An up-to-date and validly executed Will is the only way you can determine how your wealth and assets are distributed when you are gone. However, surveys indicate that only around half of adults actually have a Will in place. If
The number of people enquiring about creating a Will has increased by 70 per cent since the UK began lockdown measures because of the coronavirus pandemic in March, according to research by the deVere Group.
The Government has indicated that it is considering reforms to probate legislation to accommodate the challenges of the coronavirus outbreak but has cautioned against any move to suspend the requirement for two independent witnesses, owing to the fraud risk.

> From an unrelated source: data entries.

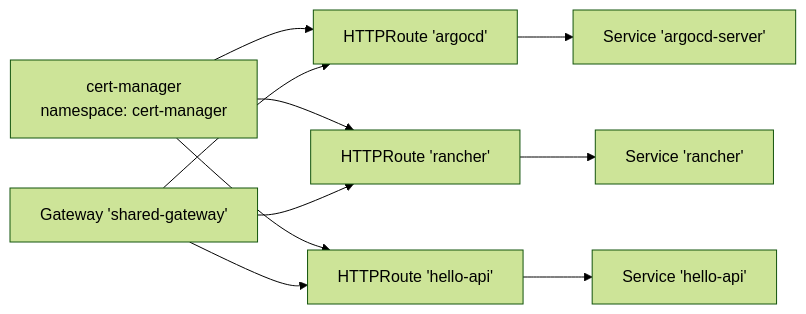
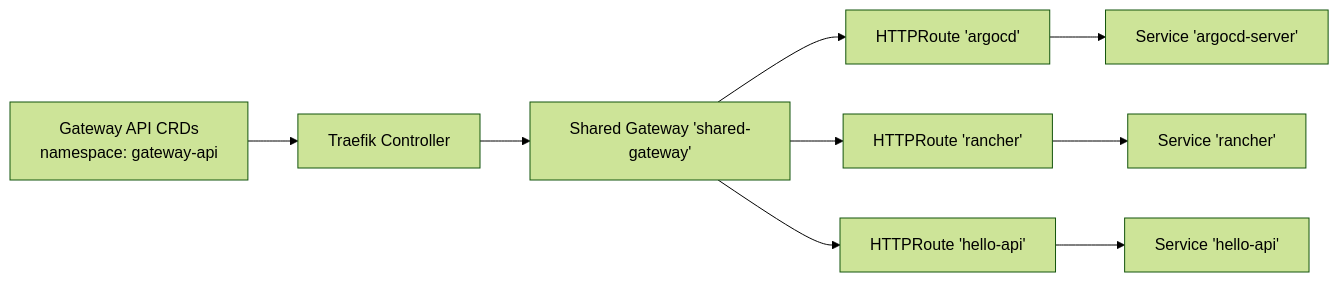
One commit to Hoangvu75/k8s_manifest changed the fifth of 5 diagrams in .qoder/repowiki/en/content/Playground Applications/Playground Applications.md. Above: the diagram before and after it, drawn with Mermaid (forest theme). The commit also changed other lines of this file and 24 other files, not shown here.

````diff
--- a/.qoder/repowiki/en/content/Playground Applications/Playground Applications.md
+++ b/.qoder/repowiki/en/content/Playground Applications/Playground Applications.md
@@ -275,12 +285,11 @@
 ```mermaid
 graph LR
-CM["cert-manager<br/>namespace: cert-manager"] --> ARGOHR["HTTPRoute 'argocd'"]
-CM --> RANCHHR["HTTPRoute 'rancher'"]
-CM --> HELLOHR["HTTPRoute 'hello-api'"]
-SharedGW["Gateway 'shared-gateway'"] --> ARGOHR
-SharedGW --> RANCHHR
-SharedGW --> HELLOHR
+GATEWAYAPI["Gateway API CRDs<br/>namespace: gateway-api"] --> TRAEFIK["Traefik Controller"]
+TRAEFIK --> SHAREDGW["Shared Gateway 'shared-gateway'"]
+SHAREDGW --> ARGOHR["HTTPRoute 'argocd'"]
+SHAREDGW --> RANCHHR["HTTPRoute 'rancher'"]
+SHAREDGW --> HELLOHR["HTTPRoute 'hello-api'"]
 ARGOHR --> ARGO["Service 'argocd-server'"]
 RANCHHR --> RANCH["Service 'rancher'"]
 HELLOHR --> HELLO["Service 'hello-api'"]
 ```
````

There has been an increase in the number of people enquiring about making a Will since the UK’s Stay at Home measures were announced last month, limiting the circumstances in which any of us can leave our homes.
The current coronavirus outbreak is an obvious concern for many, and the unfortunate reality of the situation is that some of those people who will die as a result of the virus will not have made a Will.
Nearly half of homeowners in the UK do not have a valid Will, a major study has revealed.
The sister and niece of a childless widow, who died in March 2016, have won a legal battle after alleging that she was coerced into writing a new Will on her hospital bed.
Many couples who are planning a wedding in 2020 and beyond will be busy booking the venue, organising the photographer and perhaps even writing personalised vows to each other. But in the build up to the big day, one important
The Government has announced a £20,000 increase in the statutory legacy figure – the amount of an estate that will automatically be passed to a surviving spouse or civil partner where there is no valid Will in place and where
A 77-year-old man who was left out of his father’s £2.4 million Will because he was an “unwanted war baby” has been awarded a share of the estate by the High Court.